Recognising that climate change is happening, the airport feels it needs to set an ambitious target ahead of the UK’s target of 2050, to reduce its carbon footprint further, quicker.
The Midlands airport has already cut its carbon emissions since 2013 by 33 per cent, and emissions per passenger by over 50 per cent, despite growing passenger numbers by 40 per cent.
The airport believes its biggest opportunity to reduce our carbon footprint is via on-site renewable energy generation but says it doesn’t have all the answers yet.
Nick Barton, Birmingham Airport’s CEO, explained, “Technology is changing at some pace and the movement to a net-zero economy itself is driving innovation across the energy and transportation industry, and we are going to take advantage of this.
“Over the next six to twelve months we will be working to revise our existing carbon management plan and develop a roadmap. This will allow us to set and prioritise genuine carbon reduction objectives rather than carbon off-setting schemes, as we see this as the least favourable option.
“We don’t have all the answers about how we will hit this target, but we are confident that through innovation and collaboratively working with industry, government, manufacturers, on-site partners and employees, we can reach our target by 2033.”

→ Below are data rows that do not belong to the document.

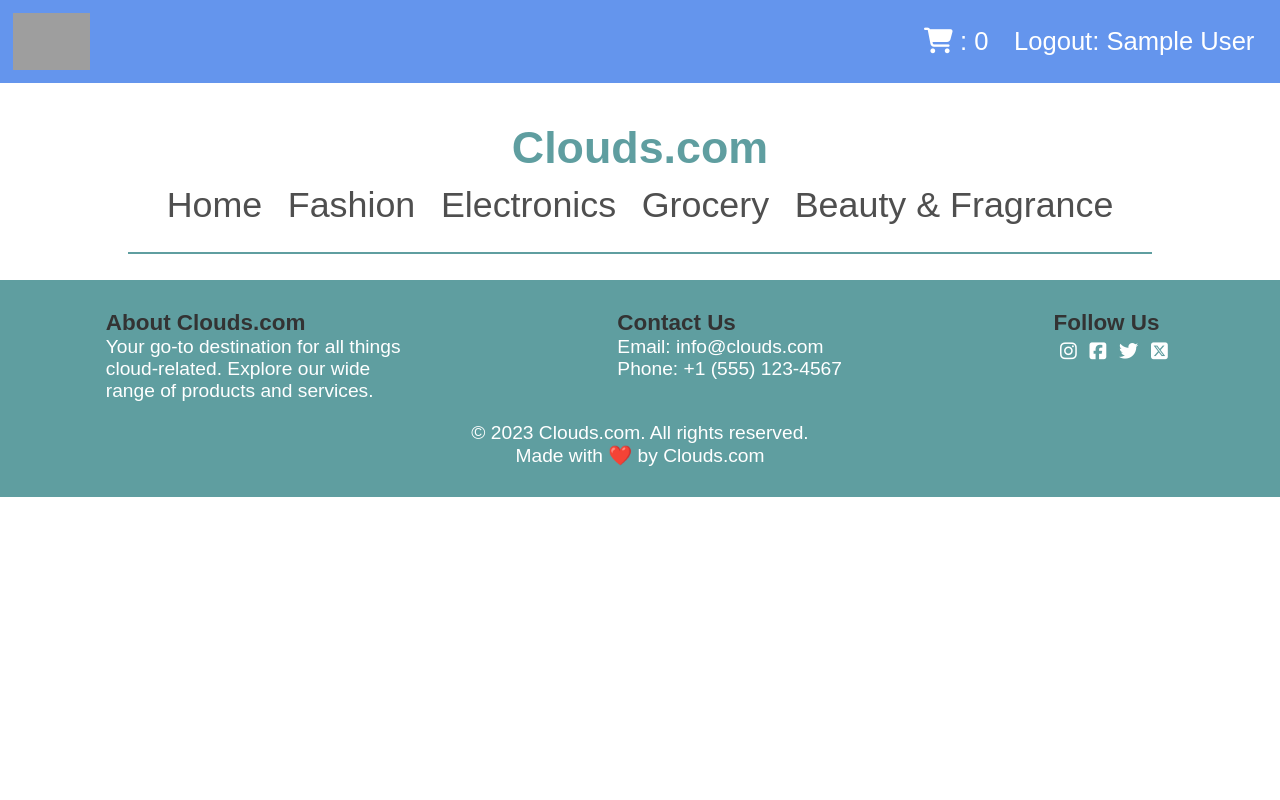
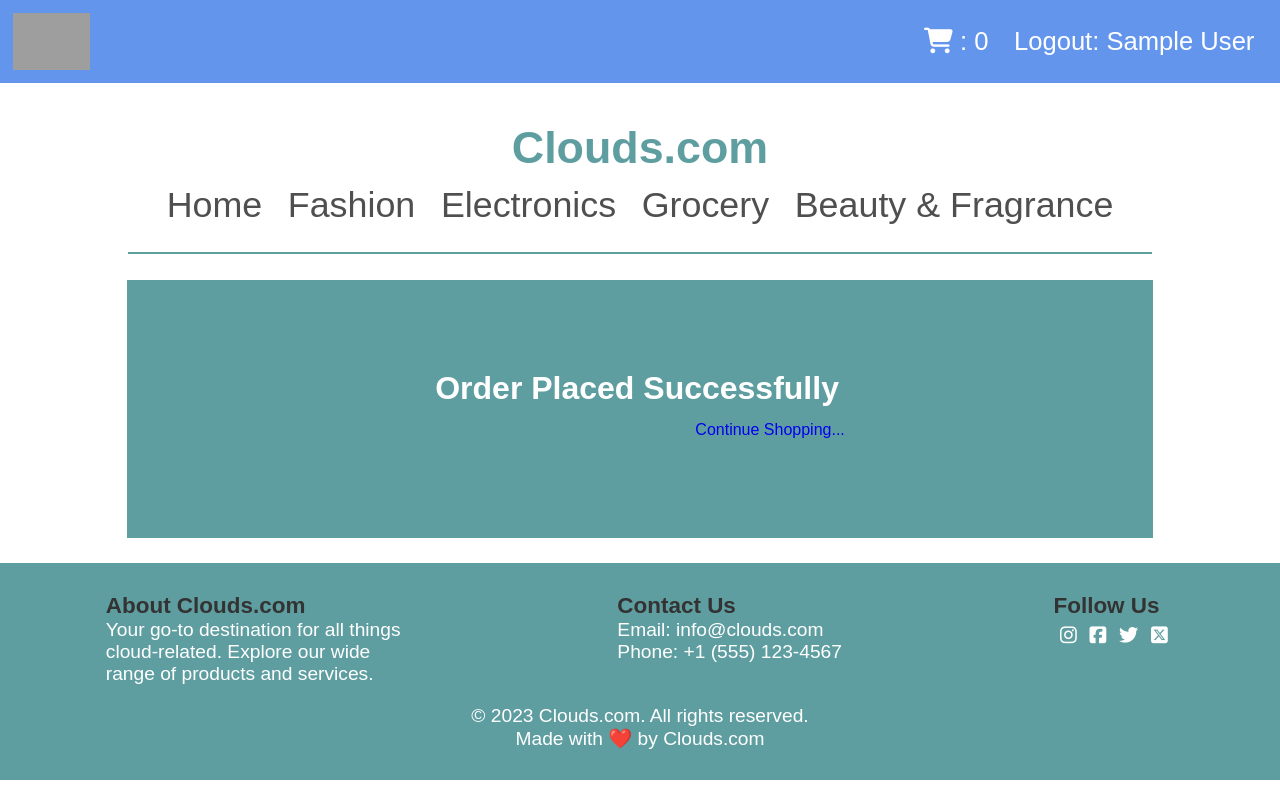
Before and after one commit to Ayush-Manware/iSHOP-Frontend, a React (Create React App) app: page /placed in a window 1280 px wide. Built offline with nearby package versions, Linux system fonts and the light colour scheme; sample sign-in values are in the browser's storage; grey boxes are pictures that could not be loaded; a web font is replaced by a local one.

Commit message:
One ROute Added

```diff
--- a/src/App.css
+++ b/src/App.css
@@ -519,6 +519,29 @@ label {
   font-size: 5vw;
 }
 
+.order-main{
+  border: 1px solid var(--cadetColor);
+  background-color: var(--cadetColor);
+  color: white;
+  width: 50%;
+  margin: auto;
+  text-align: center;
+  height: 20vw;
+  width: 80vw;
+  position: relative;
+}
+
+.order-main h1{
+  position: absolute;
+  top: 35%;
+  left: 30%;
+}
+
+.order-main p{
+  position: absolute;
+  top: 55%;
+  right: 30%;
+}
 
 /* ----------------------------------------------------------------------------- */
 
--- a/src/App.js
+++ b/src/App.js
@@ -23,6 +23,7 @@ import Dynamic from "./Dynamic";
 import AddToCart from "./components/navbar/AddToCart";
 import { BrowserRouter } from "react-router-dom";
 import AddToCartUI from "./components/cart/AddToCartUI";
+import Placed from "./Placed";
 
 function App() {
   return (
@@ -52,6 +53,7 @@ function App() {
             <Route path="/otherBeauty" element={<OtherBeauty />} />
             <Route path="/dynamic/:id" element={<Dynamic />} />
             <Route path="/cartProducts" element={<AddToCartUI/>} />
+            <Route path="/placed" element={<Placed/>} />
           </Route>
           <Route path="/signup" element={<SignUp />} />
           <Route path={"/login"} element={<Login />} />
--- a/src/Dynamic.jsx
+++ b/src/Dynamic.jsx
@@ -1,6 +1,6 @@
 import axios from "axios";
 import React, { useEffect, useState } from "react";
-import { useParams } from "react-router-dom";
+import { Link, useParams } from "react-router-dom";
 
 const Dynamic = () => {
   const productId = Number(useParams().id);
@@ -46,7 +46,7 @@ const Dynamic = () => {
               <p>Price : {item.price}</p>
               <p>Rating : {item.rating}</p>
               <p>Material care : {item.Material_Care}</p>
-              <button className="btn">Place Order</button>
+              <Link to={'/placed'}><button className="btn">Place Order</button></Link>
             </div>
           </div>
         ))}
--- /dev/null
+++ b/src/Placed.jsx
@@ -0,0 +1,13 @@
+import React from 'react'
+import { Link } from 'react-router-dom'
+
+const Placed = () => {
+  return (
+    <div className="order-main">
+        <h1>Order Placed Successfully</h1>
+       <p> <Link to={"/"}>Continue Shopping...</Link> </p>
+    </div>
+  )
+}
+
+export default Placed
```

The Airport acknowledges that there are wider concerns about emissions from flights, which airports are an enabler of. The aviation industry already recognises that this is its biggest challenge and the UK aerospace and aviation industries have already invested £22bn in green technology since 2005. This has helped to reduce the carbon emissions from UK aviation even as demand has grown 28 per cent.
Birmingham Airport works with Sustainable Aviation which is made up of airlines, airports, aerospace manufacturers and air traffic service providers to work together towards our common goal of cleaner, quieter and smarter aviation.
Sustainable Aviation will publish its fourth Decarbonisation Roadmap soon, drawing upon the latest evidence and expertise from across the industry. Already, each generation of aircraft is 20 per cent more efficient than the last, and aviation has delivered annual fuel efficiency improvements of 1.5 per cent over the last decade.
Nick Barton added, “We are also doing our bit locally to help airlines reduce their emissions. For example, we are fully supportive of the UK’s Airspace Modernisation programme, which the Committee on Climate Change advise is required to be delivered if the UK is going to achieve net-zero by 2050.
“We’ve already delivered changes to our airspace as part of the UK Airspace Modernisation programme and we will continue to work with the CAA, Sustainable Aviation and airline partners to help reduce aircraft emissions further.”
In addition to the development of Birmingham Airport’s carbon roadmap, it will publish an updated Sustainability Strategy, later this month. This will outline the Airport’s vision to address the key aspects of its environmental and community impacts over the next five years, including noise, carbon, water, waste, air quality, water, biodiversity and employment.